## REQUIRED ACTION
Write out each record below exactly, but not the pictures.

╭─ RAW DATA

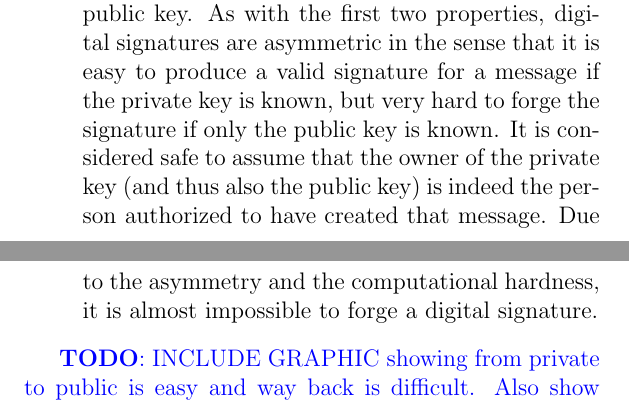
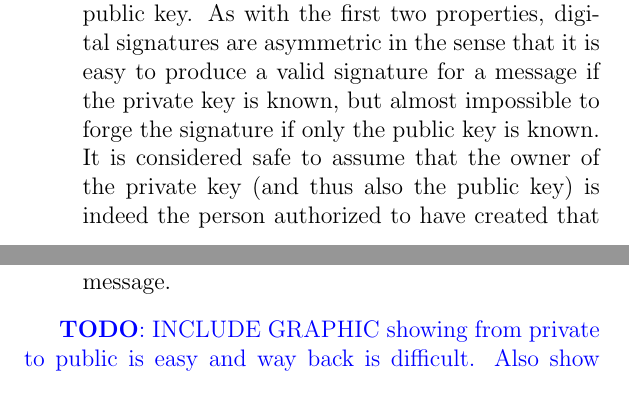
Before and after one commit to renepickhardt/The-Lightning-Network-Book, a LaTeX book (lightning-network-book.tex): two parts of pages 17 and 18 of 38, joined at a grey line, cut so that both start at the same text. Compiled offline with pdfLaTeX.

Commit message:
Remove redundancy

```diff
--- a/lightning-network-book.tex
+++ b/lightning-network-book.tex
@@ -188,9 +188,8 @@ This message can only be easily accessed (decrypted) if the private key is known
 \item \textbf{Signatures:} Given a piece of information and a private key one can easily compute a digital signature.
   Any person who has access to the piece of information, the signature and the public key can easily verify that this signature was computed with the private key from that particular piece of information.
   If only a single bit in the information was changed after the signature was computed, the verification can no longer be completed using the public key.
-  As with the first two properties, digital signatures are asymmetric in the sense that it is easy to produce a valid signature for a message if the private key is known, but very hard to forge the signature if only the public key is known.
+  As with the first two properties, digital signatures are asymmetric in the sense that it is easy to produce a valid signature for a message if the private key is known, but almost impossible to forge the signature if only the public key is known.
   It is considered safe to assume that the owner of the private key (and thus also the public key) is indeed the person authorized to have created that message.
-  Due to the asymmetry and the computational hardness, it is almost impossible to forge a digital signature.
 \end{enumerate}
 
 \todo{INCLUDE GRAPHIC showing from private to public is easy and way back is difficult. Also show encryption and signature verifying mechanics}
```
Also changed, not shown: lightning-network-book.tex (2 more changed lines).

╰─

## EXPECTED ANSWER
Before and after one commit to renepickhardt/The-Lightning-Network-Book, a LaTeX book (lightning-network-book.tex): two parts of pages 17 and 18 of 38, joined at a grey line, cut so that both start at the same text. Compiled offline with pdfLaTeX.

Commit message:
Remove redundancy

```diff
--- a/lightning-network-book.tex
+++ b/lightning-network-book.tex
@@ -188,9 +188,8 @@ This message can only be easily accessed (decrypted) if the private key is known
 \item \textbf{Signatures:} Given a piece of information and a private key one can easily compute a digital signature.
   Any person who has access to the piece of information, the signature and the public key can easily verify that this signature was computed with the private key from that particular piece of information.
   If only a single bit in the information was changed after the signature was computed, the verification can no longer be completed using the public key.
-  As with the first two properties, digital signatures are asymmetric in the sense that it is easy to produce a valid signature for a message if the private key is known, but very hard to forge the signature if only the public key is known.
+  As with the first two properties, digital signatures are asymmetric in the sense that it is easy to produce a valid signature for a message if the private key is known, but almost impossible to forge the signature if only the public key is known.
   It is considered safe to assume that the owner of the private key (and thus also the public key) is indeed the person authorized to have created that message.
-  Due to the asymmetry and the computational hardness, it is almost impossible to forge a digital signature.
 \end{enumerate}
 
 \todo{INCLUDE GRAPHIC showing from private to public is easy and way back is difficult. Also show encryption and signature verifying mechanics}
```
Also changed, not shown: lightning-network-book.tex (2 more changed lines).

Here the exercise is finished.